◆ **Data to process**:
-- Opening Marker --

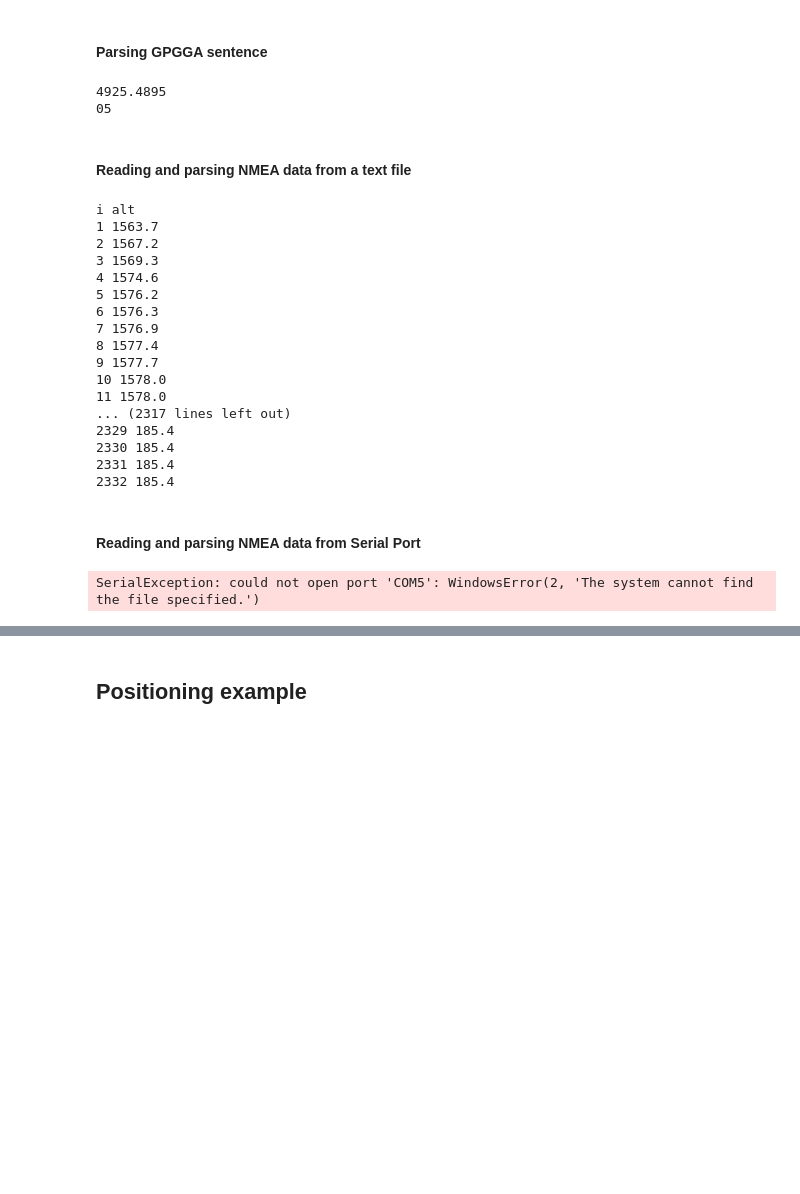
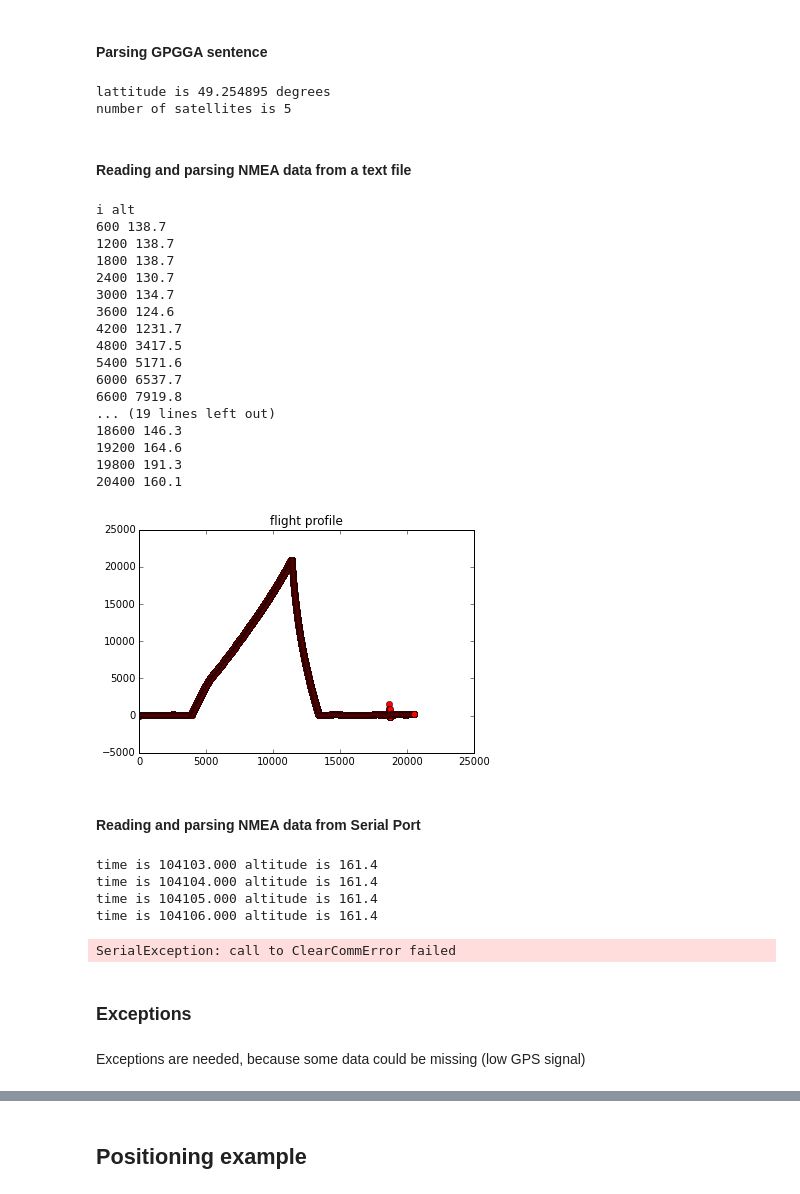
Before and after one commit to axtromob/processing-GPS-receiver-data, a Jupyter notebook: Reading_data_from_GPS_receiver.ipynb, the cells around one changed output, grey strips where cells are left out. Saved outputs shown, nothing was run; the diff lists cells and outputs as text; code cells hidden in the pictures; blank space fills up the shorter version.

```diff
--- a/Reading_data_from_GPS_receiver.ipynb
+++ b/Reading_data_from_GPS_receiver.ipynb
@@ -208,46 +187,59 @@ gpgga = nmea.GPGGA()
 
 # Ask the object to parse the data
 gpgga.parse(data)
-print gpgga.latitude
-print gpgga.num_sats
+print "lattitude is", float(gpgga.latitude)/100, 'degrees'
+print "number of satellites is", int(gpgga.num_sats)
 # %% [output]
-4925.4895
-05
+lattitude is 49.254895 degrees
+number of satellites is 5
 # %% [markdown]
 #### Reading and parsing NMEA data from a text file
 # %%
 i = 0
 alt = 0
 print "i alt"
 
-fin = open('C:\Dropbox\PDK\NMEA.txt') # this file contains recorded data from high-altitude balloon flight
+A = []
+B = []
+fin = open('C:\Dropbox\PDK\DATALOG.txt') # this file contains recorded data from high-altitude balloon flight
 for line in fin:
     if(line[4] == 'G'): # fifth character in $GPGGA
         if(len(line) > 50): # when there is a lock, the sentence gets filled with data
-            #print line
             gpgga = nmea.GPGGA()
             gpgga.parse(line)
             alt = gpgga.antenna_altitude
             i +=1 #increment the counter
-            print i, alt
+            A.append(i)
+            B.append(alt)
+            if i%600 == 0:
+                print i, alt
+
+%matplotlib inline
+
+import matplotlib.pyplot as plt
+plt.figure()
+plt.plot(A, B, 'ro')
+plt.title('flight profile')
+plt.show()
 # %% [output]
 i alt
-1 1563.7
-2 1567.2
-3 1569.3
-4 1574.6
-5 1576.2
-6 1576.3
-7 1576.9
-8 1577.4
-9 1577.7
-10 1578.0
-11 1578.0
-... (2317 lines left out)
-2329 185.4
-2330 185.4
-2331 185.4
-2332 185.4
+600 138.7
+1200 138.7
+1800 138.7
+2400 130.7
+3000 134.7
+3600 124.6
+4200 1231.7
+4800 3417.5
+5400 5171.6
+6000 6537.7
+6600 7919.8
+... (19 lines left out)
+18600 146.3
+19200 164.6
+19800 191.3
+20400 160.1
+[figure, added]
 # %% [markdown]
 #### Reading and parsing NMEA data from Serial Port
 # %%
@@ -259,7 +251,7 @@ with serial.Serial(port, baud) as ser:
         if (ser.inWaiting() > 0):
             data = ser.readline()    #reads bytes followed by a newline
             if data[0:6] == '$GPGGA':
-                print data      #print the sentence to the console
+                #print data      #print the sentence to the console
                 gpgga = nmea.GPGGA()  # class constructor
                 gpgga.parse(data)   # method for parsing the sentence
                 lats = gpgga.latitude
@@ -270,7 +262,15 @@ with serial.Serial(port, baud) as ser:
                 alt = gpgga.antenna_altitude
                 print 'time is', time, 'altitude is', alt
 # %% [output]
-SerialException: could not open port 'COM5': WindowsError(2, 'The system cannot find the file specified.')
+time is 104103.000 altitude is 161.4
+time is 104104.000 altitude is 161.4
+time is 104105.000 altitude is 161.4
+time is 104106.000 altitude is 161.4
+SerialException: call to ClearCommError failed
+# %% [markdown]
+### Exceptions
+# %% [markdown]
+Exceptions are needed, because some data could be missing (low GPS signal)
 # %%
 import serial
 #initialize serial connection
```
Also changed, not shown: parts of 21 cells of this notebook.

-- Closing Marker --

◆ **Task brief**: Pictures are to be left out. Everything else in the records must be written out exactly.

◆ **Response to this task**:
Before and after one commit to axtromob/processing-GPS-receiver-data, a Jupyter notebook: Reading_data_from_GPS_receiver.ipynb, the cells around one changed output, grey strips where cells are left out. Saved outputs shown, nothing was run; the diff lists cells and outputs as text; code cells hidden in the pictures; blank space fills up the shorter version.

```diff
--- a/Reading_data_from_GPS_receiver.ipynb
+++ b/Reading_data_from_GPS_receiver.ipynb
@@ -208,46 +187,59 @@ gpgga = nmea.GPGGA()
 
 # Ask the object to parse the data
 gpgga.parse(data)
-print gpgga.latitude
-print gpgga.num_sats
+print "lattitude is", float(gpgga.latitude)/100, 'degrees'
+print "number of satellites is", int(gpgga.num_sats)
 # %% [output]
-4925.4895
-05
+lattitude is 49.254895 degrees
+number of satellites is 5
 # %% [markdown]
 #### Reading and parsing NMEA data from a text file
 # %%
 i = 0
 alt = 0
 print "i alt"
 
-fin = open('C:\Dropbox\PDK\NMEA.txt') # this file contains recorded data from high-altitude balloon flight
+A = []
+B = []
+fin = open('C:\Dropbox\PDK\DATALOG.txt') # this file contains recorded data from high-altitude balloon flight
 for line in fin:
     if(line[4] == 'G'): # fifth character in $GPGGA
         if(len(line) > 50): # when there is a lock, the sentence gets filled with data
-            #print line
             gpgga = nmea.GPGGA()
             gpgga.parse(line)
             alt = gpgga.antenna_altitude
             i +=1 #increment the counter
-            print i, alt
+            A.append(i)
+            B.append(alt)
+            if i%600 == 0:
+                print i, alt
+
+%matplotlib inline
+
+import matplotlib.pyplot as plt
+plt.figure()
+plt.plot(A, B, 'ro')
+plt.title('flight profile')
+plt.show()
 # %% [output]
 i alt
-1 1563.7
-2 1567.2
-3 1569.3
-4 1574.6
-5 1576.2
-6 1576.3
-7 1576.9
-8 1577.4
-9 1577.7
-10 1578.0
-11 1578.0
-... (2317 lines left out)
-2329 185.4
-2330 185.4
-2331 185.4
-2332 185.4
+600 138.7
+1200 138.7
+1800 138.7
+2400 130.7
+3000 134.7
+3600 124.6
+4200 1231.7
+4800 3417.5
+5400 5171.6
+6000 6537.7
+6600 7919.8
+... (19 lines left out)
+18600 146.3
+19200 164.6
+19800 191.3
+20400 160.1
+[figure, added]
 # %% [markdown]
 #### Reading and parsing NMEA data from Serial Port
 # %%
@@ -259,7 +251,7 @@ with serial.Serial(port, baud) as ser:
         if (ser.inWaiting() > 0):
             data = ser.readline()    #reads bytes followed by a newline
             if data[0:6] == '$GPGGA':
-                print data      #print the sentence to the console
+                #print data      #print the sentence to the console
                 gpgga = nmea.GPGGA()  # class constructor
                 gpgga.parse(data)   # method for parsing the sentence
                 lats = gpgga.latitude
@@ -270,7 +262,15 @@ with serial.Serial(port, baud) as ser:
                 alt = gpgga.antenna_altitude
                 print 'time is', time, 'altitude is', alt
 # %% [output]
-SerialException: could not open port 'COM5': WindowsError(2, 'The system cannot find the file specified.')
+time is 104103.000 altitude is 161.4
+time is 104104.000 altitude is 161.4
+time is 104105.000 altitude is 161.4
+time is 104106.000 altitude is 161.4
+SerialException: call to ClearCommError failed
+# %% [markdown]
+### Exceptions
+# %% [markdown]
+Exceptions are needed, because some data could be missing (low GPS signal)
 # %%
 import serial
 #initialize serial connection
```
Also changed, not shown: parts of 21 cells of this notebook.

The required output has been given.